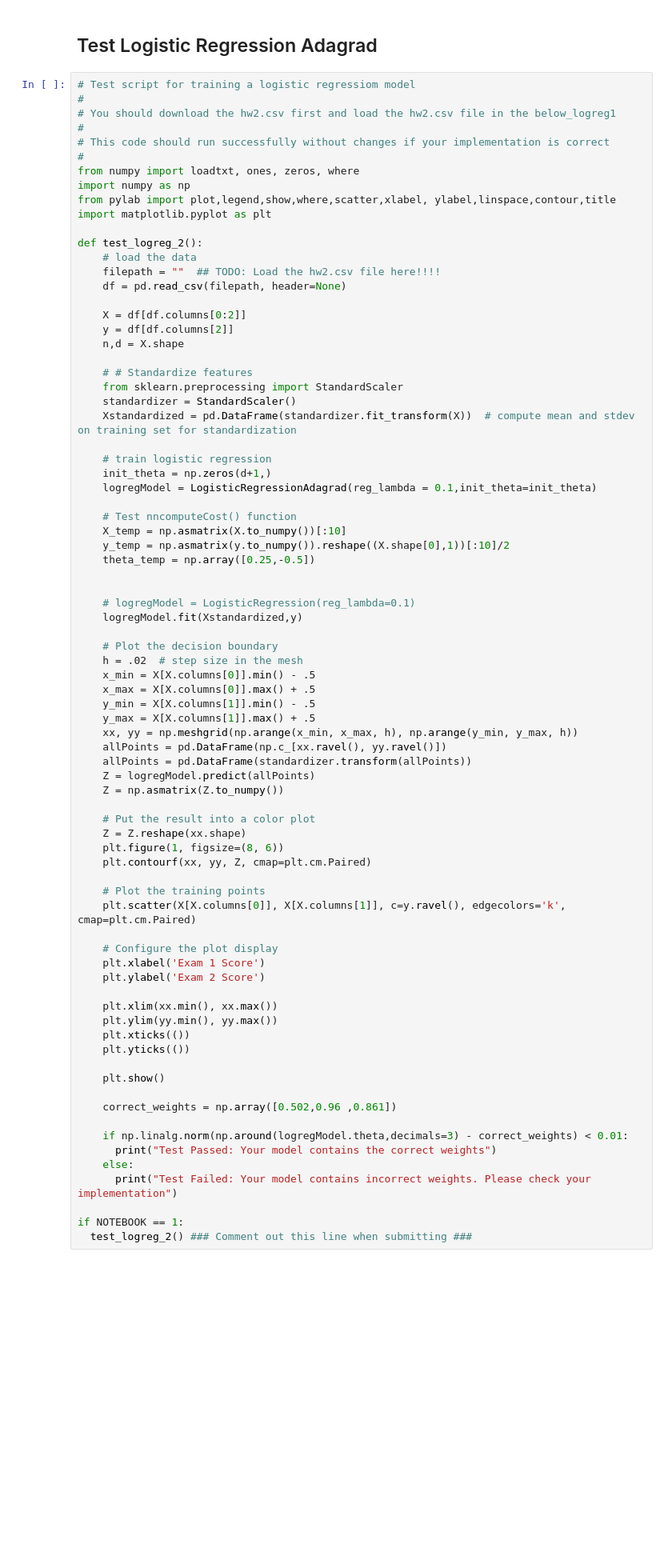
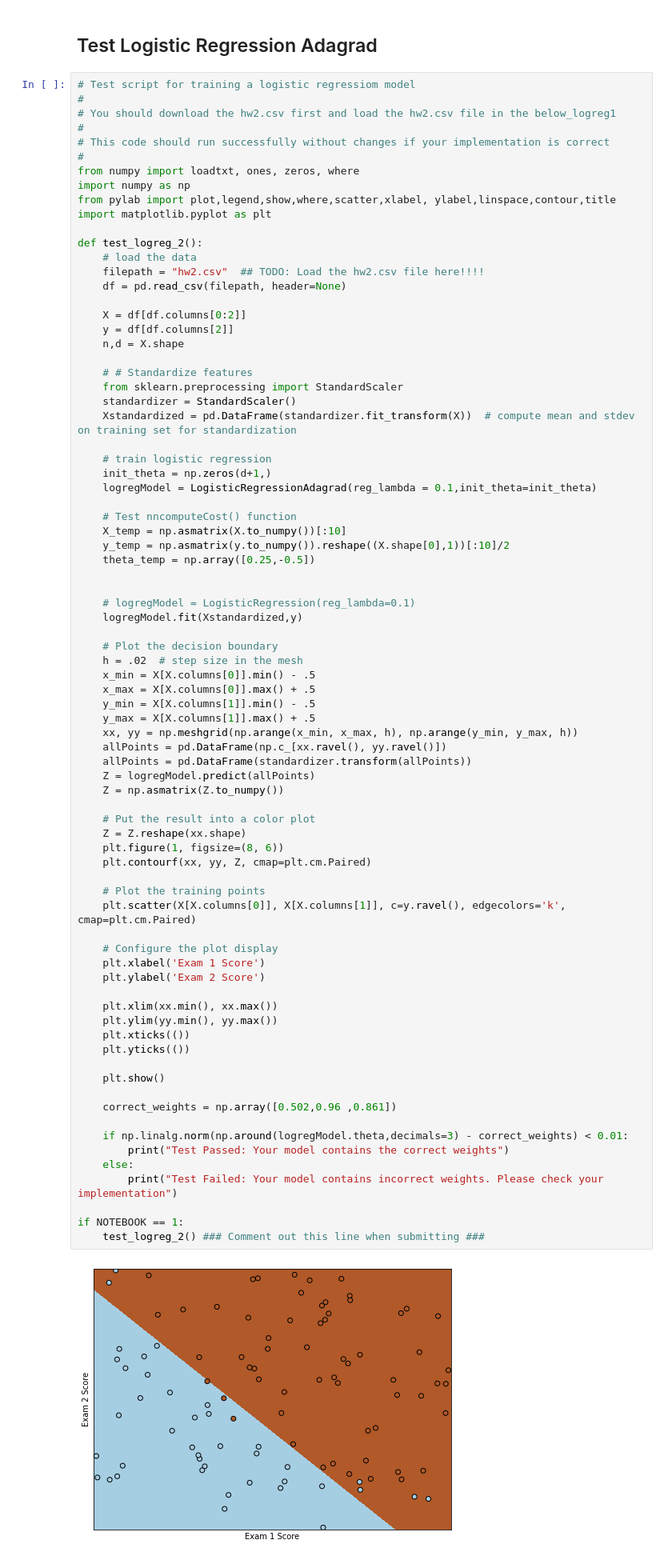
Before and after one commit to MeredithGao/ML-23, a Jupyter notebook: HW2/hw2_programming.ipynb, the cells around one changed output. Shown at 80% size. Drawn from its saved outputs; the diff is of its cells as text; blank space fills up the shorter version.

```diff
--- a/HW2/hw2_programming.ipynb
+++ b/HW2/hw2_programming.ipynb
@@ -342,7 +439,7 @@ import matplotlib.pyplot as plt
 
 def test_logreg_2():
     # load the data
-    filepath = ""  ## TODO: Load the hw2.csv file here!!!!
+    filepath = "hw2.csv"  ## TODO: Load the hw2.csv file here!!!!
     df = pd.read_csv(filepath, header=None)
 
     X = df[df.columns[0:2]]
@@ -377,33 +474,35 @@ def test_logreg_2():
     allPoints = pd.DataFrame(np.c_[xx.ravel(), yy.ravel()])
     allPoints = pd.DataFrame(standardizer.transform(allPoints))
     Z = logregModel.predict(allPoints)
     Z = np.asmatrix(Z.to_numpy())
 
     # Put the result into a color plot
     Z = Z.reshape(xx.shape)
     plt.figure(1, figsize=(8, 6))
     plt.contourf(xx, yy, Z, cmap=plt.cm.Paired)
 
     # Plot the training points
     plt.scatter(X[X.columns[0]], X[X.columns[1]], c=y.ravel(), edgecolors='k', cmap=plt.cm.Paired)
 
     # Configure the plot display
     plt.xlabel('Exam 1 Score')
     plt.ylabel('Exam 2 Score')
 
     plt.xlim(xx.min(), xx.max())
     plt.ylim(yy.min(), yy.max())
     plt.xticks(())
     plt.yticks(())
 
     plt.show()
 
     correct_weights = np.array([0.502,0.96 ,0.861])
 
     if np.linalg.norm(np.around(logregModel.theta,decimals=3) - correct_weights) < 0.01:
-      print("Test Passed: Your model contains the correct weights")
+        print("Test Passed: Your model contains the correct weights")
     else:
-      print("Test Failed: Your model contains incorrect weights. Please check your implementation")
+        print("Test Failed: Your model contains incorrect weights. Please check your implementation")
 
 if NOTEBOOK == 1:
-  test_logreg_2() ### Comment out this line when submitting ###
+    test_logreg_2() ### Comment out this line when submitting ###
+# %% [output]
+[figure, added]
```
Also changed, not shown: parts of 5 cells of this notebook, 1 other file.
+ + +
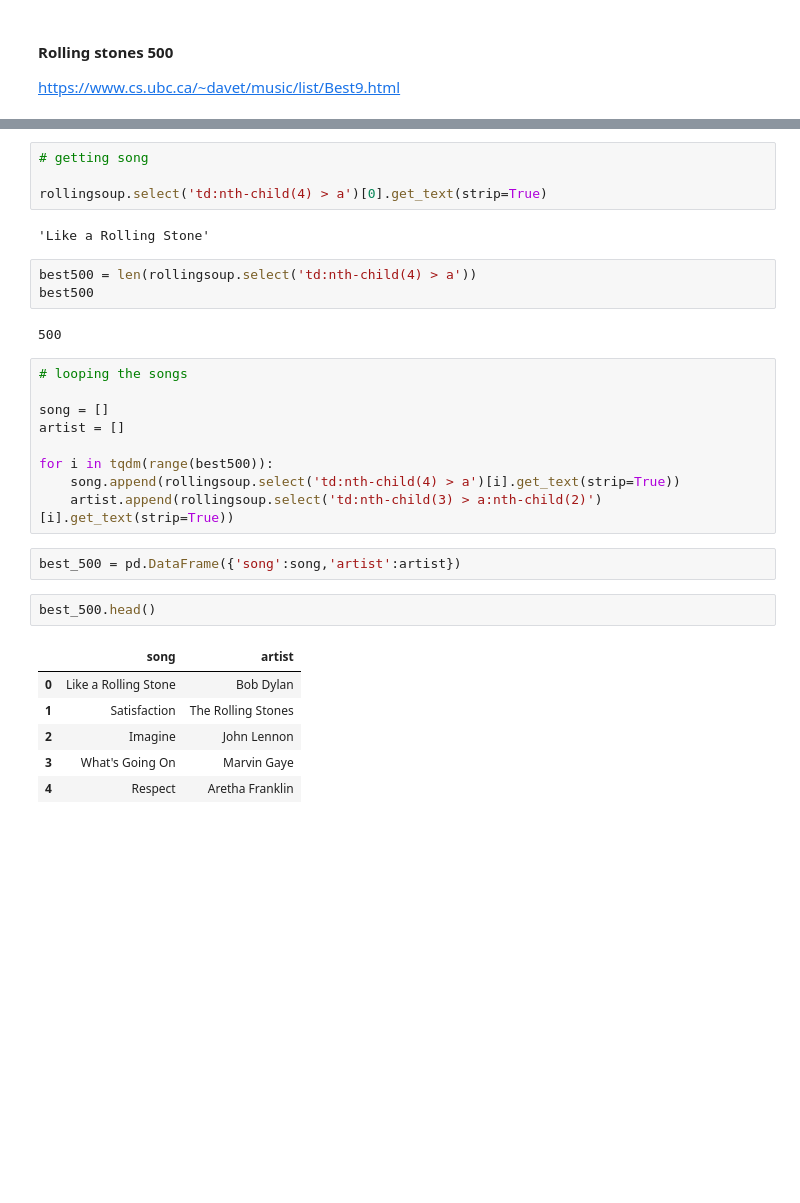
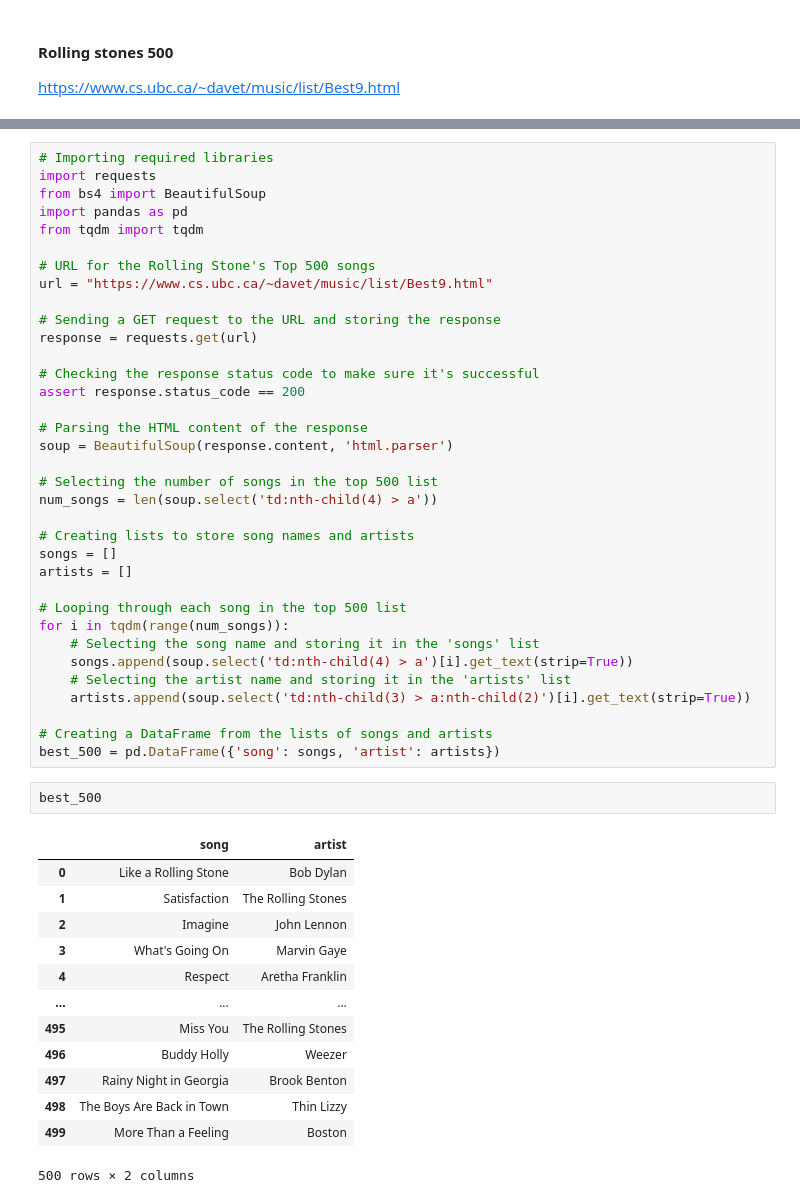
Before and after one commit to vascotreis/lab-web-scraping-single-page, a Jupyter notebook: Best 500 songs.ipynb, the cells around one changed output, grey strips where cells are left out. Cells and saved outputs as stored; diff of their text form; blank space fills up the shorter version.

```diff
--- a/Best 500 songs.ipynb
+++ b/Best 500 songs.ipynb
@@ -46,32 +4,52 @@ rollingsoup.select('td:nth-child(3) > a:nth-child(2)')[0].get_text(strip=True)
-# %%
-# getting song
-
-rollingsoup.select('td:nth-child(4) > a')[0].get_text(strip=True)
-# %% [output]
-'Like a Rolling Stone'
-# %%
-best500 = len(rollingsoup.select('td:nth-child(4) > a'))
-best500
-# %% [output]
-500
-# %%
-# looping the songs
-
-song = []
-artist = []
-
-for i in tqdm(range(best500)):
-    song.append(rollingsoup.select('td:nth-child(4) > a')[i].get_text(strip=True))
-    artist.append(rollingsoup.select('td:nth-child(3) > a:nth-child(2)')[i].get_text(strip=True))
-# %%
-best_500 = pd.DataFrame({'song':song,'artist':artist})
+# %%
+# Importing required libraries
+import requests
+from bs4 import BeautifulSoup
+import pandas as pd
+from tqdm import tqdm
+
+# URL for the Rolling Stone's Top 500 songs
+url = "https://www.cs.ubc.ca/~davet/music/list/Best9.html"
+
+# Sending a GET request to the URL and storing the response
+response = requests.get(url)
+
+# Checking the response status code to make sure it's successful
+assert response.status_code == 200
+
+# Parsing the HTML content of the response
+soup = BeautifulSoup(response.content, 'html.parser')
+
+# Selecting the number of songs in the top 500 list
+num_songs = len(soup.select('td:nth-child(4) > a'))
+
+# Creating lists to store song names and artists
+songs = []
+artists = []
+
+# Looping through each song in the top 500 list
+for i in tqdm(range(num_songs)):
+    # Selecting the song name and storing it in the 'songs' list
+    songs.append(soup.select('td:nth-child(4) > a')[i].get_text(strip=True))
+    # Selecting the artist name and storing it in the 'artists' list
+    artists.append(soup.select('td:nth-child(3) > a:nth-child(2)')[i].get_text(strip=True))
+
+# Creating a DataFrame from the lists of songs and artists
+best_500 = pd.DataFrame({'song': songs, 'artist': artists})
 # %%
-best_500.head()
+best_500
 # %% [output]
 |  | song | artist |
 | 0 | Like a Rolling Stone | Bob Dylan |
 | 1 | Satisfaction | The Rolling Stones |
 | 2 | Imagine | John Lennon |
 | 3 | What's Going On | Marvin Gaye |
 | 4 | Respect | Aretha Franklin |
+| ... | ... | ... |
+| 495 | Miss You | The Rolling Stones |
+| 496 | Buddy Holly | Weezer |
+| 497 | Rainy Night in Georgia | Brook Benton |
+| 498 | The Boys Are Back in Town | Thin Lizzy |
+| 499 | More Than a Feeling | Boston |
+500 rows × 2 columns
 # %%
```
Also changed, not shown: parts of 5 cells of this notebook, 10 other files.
+ + +
▶ **EXERCISE**:
Which lines in the material above include the string "append"? Pull them out.

▶ **EXERCISE OUTPUT**:
-    song.append(rollingsoup.select('td:nth-child(4) > a')[i].get_text(strip=True))
-    artist.append(rollingsoup.select('td:nth-child(3) > a:nth-child(2)')[i].get_text(strip=True))
+    songs.append(soup.select('td:nth-child(4) > a')[i].get_text(strip=True))
+    artists.append(soup.select('td:nth-child(3) > a:nth-child(2)')[i].get_text(strip=True))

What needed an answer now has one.